Check which lines of the entries that follow hold "ipynb", then give the number of those lines and nothing more.

(Revision tracking records)

###

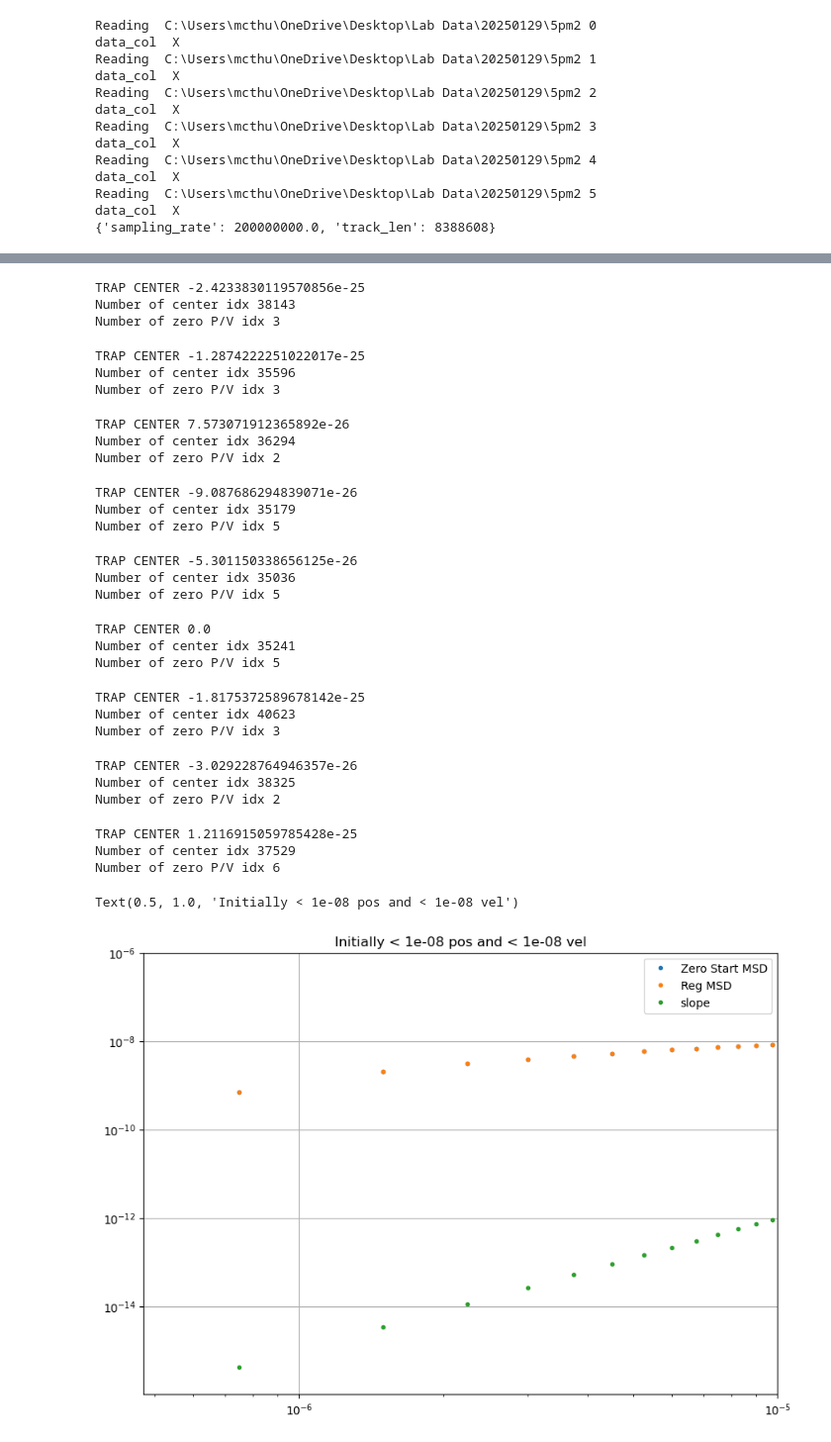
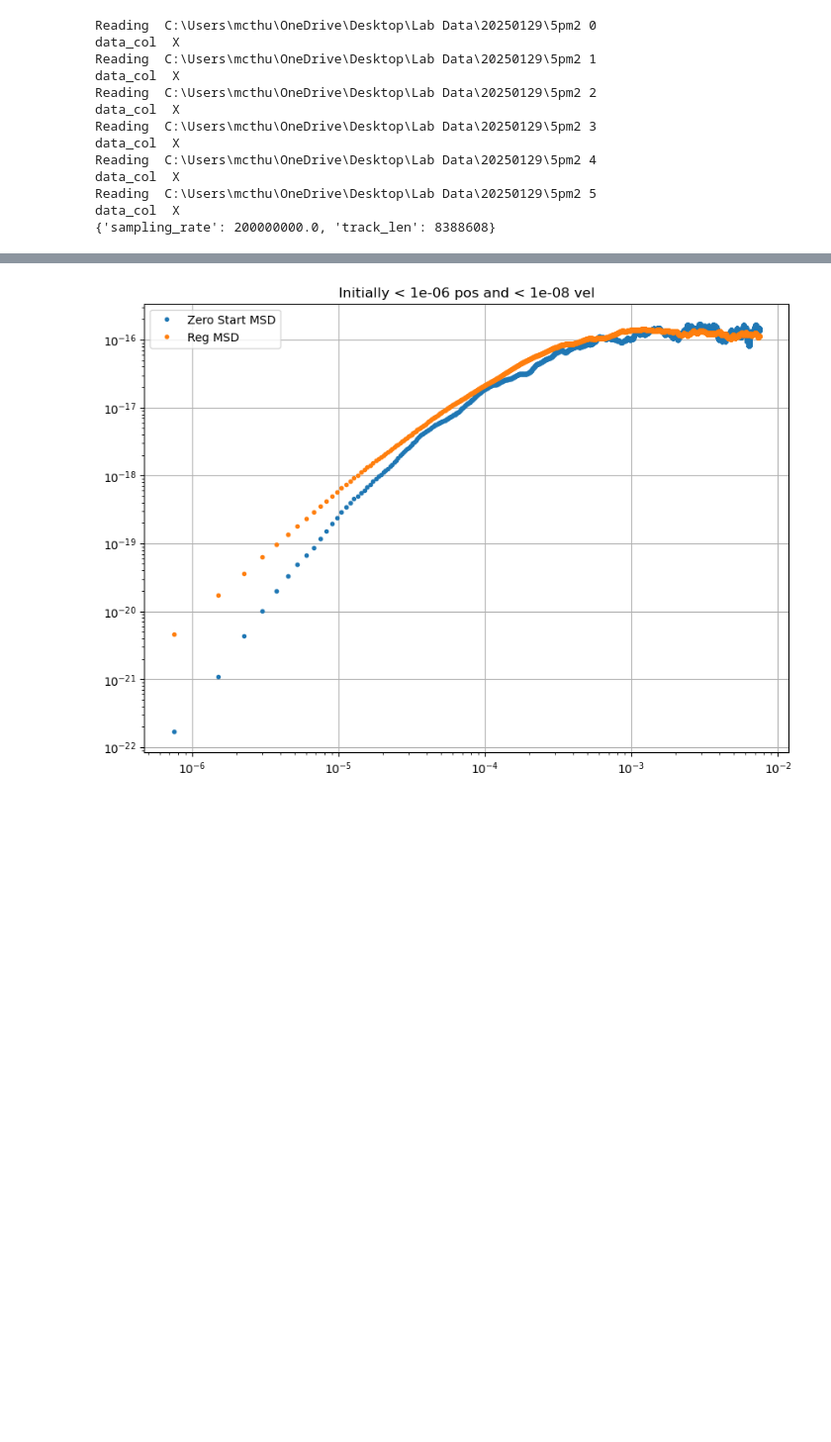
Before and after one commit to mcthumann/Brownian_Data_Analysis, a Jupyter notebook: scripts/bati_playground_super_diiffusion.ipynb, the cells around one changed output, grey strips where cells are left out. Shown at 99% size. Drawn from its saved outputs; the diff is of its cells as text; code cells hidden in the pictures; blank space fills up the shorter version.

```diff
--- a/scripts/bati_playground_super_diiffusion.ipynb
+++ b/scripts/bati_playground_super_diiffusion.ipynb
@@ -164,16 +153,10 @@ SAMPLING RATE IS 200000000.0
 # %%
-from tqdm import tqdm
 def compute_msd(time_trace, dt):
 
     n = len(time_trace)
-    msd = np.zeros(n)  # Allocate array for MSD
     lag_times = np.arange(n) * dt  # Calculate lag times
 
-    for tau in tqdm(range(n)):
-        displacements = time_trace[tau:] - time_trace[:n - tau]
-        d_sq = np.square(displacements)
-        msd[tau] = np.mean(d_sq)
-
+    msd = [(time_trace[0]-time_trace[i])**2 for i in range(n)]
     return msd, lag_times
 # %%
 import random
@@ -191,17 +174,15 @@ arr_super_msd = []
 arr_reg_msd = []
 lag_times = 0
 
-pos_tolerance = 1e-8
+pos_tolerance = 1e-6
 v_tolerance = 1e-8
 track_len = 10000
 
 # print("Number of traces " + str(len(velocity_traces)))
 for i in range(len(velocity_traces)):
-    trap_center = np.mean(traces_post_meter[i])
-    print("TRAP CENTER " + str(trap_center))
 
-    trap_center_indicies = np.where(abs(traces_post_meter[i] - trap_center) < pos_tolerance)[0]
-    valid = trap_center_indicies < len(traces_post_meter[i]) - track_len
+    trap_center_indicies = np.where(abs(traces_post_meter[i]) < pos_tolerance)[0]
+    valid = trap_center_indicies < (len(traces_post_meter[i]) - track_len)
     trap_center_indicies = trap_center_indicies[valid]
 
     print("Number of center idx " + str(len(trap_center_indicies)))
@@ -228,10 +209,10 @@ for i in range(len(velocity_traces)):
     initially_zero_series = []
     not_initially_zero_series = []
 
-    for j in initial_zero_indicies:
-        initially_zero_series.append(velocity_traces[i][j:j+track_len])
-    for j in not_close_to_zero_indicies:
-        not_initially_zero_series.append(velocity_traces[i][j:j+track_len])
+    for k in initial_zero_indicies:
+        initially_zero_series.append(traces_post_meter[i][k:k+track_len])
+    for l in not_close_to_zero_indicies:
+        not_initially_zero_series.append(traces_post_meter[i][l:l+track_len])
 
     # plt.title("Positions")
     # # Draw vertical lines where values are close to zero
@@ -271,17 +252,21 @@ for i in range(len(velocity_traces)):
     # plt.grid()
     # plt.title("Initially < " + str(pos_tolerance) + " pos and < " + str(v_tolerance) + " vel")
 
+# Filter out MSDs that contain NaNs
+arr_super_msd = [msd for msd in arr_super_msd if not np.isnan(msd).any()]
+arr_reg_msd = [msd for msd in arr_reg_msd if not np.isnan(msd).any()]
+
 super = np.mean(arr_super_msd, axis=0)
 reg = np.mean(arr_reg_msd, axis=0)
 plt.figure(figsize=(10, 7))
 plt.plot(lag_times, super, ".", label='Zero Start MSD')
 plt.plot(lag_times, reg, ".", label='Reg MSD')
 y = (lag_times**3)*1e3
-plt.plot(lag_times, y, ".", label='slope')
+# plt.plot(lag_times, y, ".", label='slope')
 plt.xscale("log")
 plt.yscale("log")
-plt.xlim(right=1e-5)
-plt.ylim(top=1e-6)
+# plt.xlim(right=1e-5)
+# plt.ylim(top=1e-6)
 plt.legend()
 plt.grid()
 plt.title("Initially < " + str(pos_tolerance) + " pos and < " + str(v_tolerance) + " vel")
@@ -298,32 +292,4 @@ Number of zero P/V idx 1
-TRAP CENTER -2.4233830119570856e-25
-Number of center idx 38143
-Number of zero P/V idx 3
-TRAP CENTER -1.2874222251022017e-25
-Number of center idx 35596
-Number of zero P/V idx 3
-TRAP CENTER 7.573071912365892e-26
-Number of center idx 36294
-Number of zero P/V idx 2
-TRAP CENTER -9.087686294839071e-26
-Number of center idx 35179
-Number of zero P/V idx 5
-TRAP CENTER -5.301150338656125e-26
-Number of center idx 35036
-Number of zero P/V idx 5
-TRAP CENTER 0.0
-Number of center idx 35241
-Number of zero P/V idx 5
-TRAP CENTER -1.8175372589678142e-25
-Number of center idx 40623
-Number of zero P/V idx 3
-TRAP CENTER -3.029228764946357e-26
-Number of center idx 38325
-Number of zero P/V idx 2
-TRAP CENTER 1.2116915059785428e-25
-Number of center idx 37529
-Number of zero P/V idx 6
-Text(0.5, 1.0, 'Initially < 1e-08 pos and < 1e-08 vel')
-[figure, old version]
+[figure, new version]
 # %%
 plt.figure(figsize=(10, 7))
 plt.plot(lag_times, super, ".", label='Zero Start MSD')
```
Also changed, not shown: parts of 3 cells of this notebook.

###

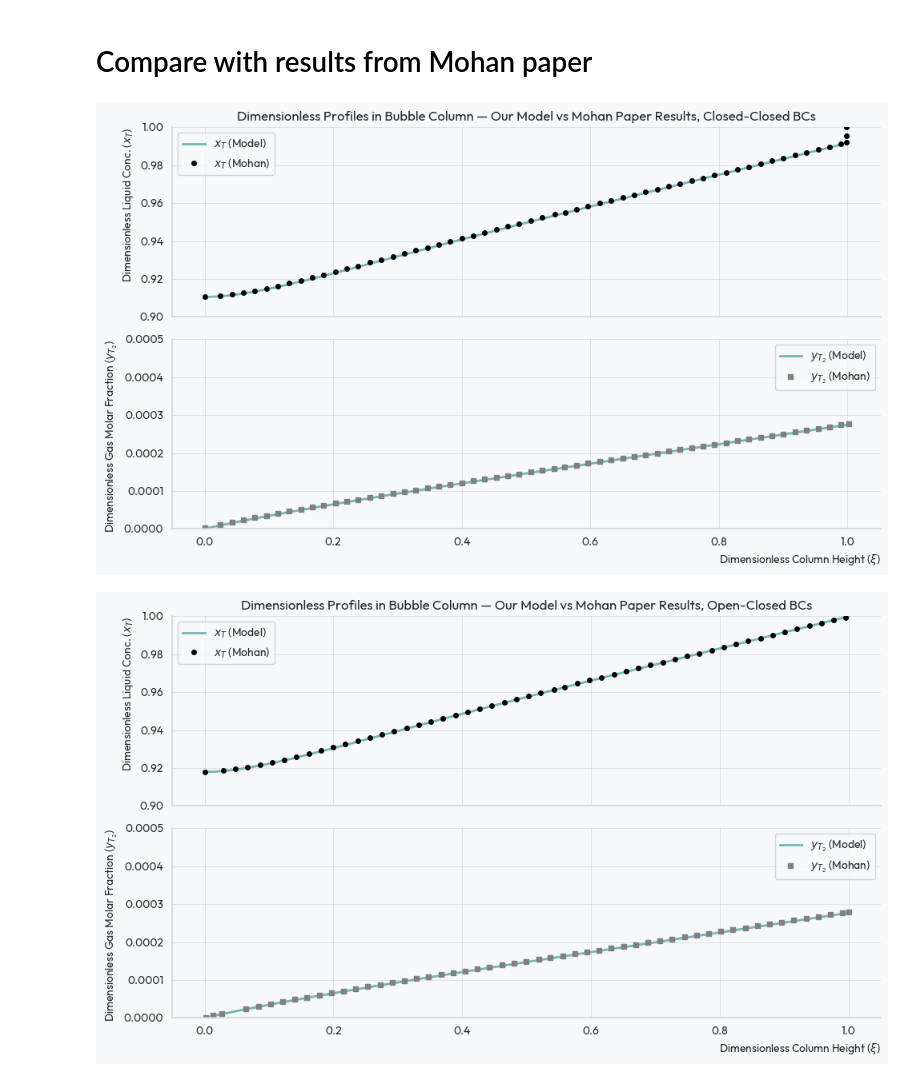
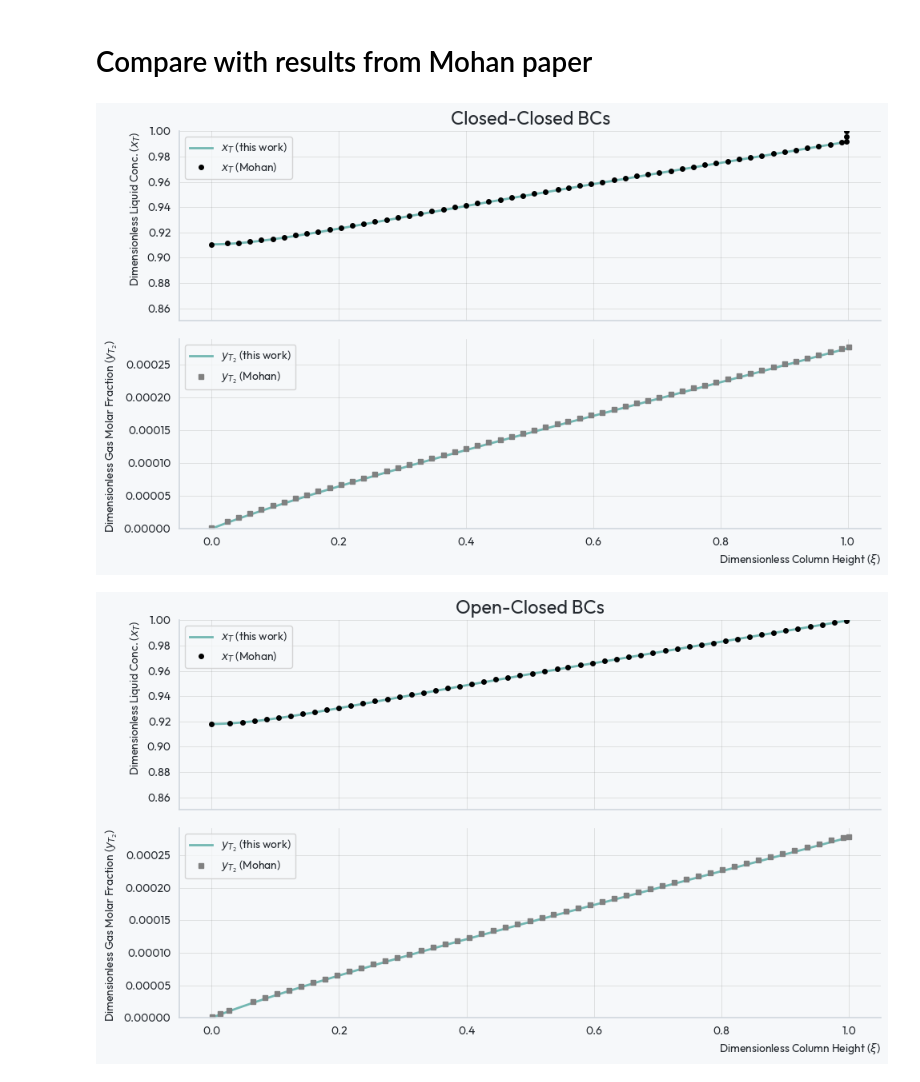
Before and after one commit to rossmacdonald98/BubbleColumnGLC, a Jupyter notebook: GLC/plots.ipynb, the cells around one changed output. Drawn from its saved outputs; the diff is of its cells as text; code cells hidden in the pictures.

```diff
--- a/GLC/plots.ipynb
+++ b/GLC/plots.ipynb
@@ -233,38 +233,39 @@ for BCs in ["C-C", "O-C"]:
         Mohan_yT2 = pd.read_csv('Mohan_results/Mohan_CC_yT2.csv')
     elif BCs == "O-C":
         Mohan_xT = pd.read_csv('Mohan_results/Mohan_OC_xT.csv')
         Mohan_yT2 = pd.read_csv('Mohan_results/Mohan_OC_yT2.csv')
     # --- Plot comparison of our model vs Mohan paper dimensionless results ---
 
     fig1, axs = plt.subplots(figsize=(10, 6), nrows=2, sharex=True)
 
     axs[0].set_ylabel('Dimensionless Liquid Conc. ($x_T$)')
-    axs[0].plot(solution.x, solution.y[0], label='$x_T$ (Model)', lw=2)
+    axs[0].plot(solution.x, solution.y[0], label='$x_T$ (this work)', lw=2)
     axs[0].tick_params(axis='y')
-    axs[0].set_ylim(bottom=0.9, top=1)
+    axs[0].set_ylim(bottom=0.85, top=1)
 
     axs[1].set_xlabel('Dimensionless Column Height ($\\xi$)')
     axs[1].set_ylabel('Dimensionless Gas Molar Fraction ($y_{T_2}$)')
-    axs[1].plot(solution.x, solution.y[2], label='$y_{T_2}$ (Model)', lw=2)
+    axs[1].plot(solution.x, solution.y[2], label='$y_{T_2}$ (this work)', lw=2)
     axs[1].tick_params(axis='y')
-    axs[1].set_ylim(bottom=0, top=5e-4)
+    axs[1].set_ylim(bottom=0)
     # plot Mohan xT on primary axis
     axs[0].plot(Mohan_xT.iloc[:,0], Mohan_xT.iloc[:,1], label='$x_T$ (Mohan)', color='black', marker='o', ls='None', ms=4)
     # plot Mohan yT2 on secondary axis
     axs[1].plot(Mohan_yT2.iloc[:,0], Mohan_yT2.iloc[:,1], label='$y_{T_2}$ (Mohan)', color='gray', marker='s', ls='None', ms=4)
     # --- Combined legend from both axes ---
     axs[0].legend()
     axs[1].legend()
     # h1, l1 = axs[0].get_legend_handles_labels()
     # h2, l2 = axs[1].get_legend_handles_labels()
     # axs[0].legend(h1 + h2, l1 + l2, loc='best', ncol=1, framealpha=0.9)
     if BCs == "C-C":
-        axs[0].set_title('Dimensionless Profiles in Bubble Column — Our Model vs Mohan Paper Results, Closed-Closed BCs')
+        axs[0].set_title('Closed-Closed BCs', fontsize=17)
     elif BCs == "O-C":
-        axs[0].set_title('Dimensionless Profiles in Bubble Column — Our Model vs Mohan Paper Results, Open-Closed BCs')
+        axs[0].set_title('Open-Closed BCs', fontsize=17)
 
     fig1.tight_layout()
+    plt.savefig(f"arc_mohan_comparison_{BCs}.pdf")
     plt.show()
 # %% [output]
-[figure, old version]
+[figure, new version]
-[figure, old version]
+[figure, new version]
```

###

- _Answer area_
6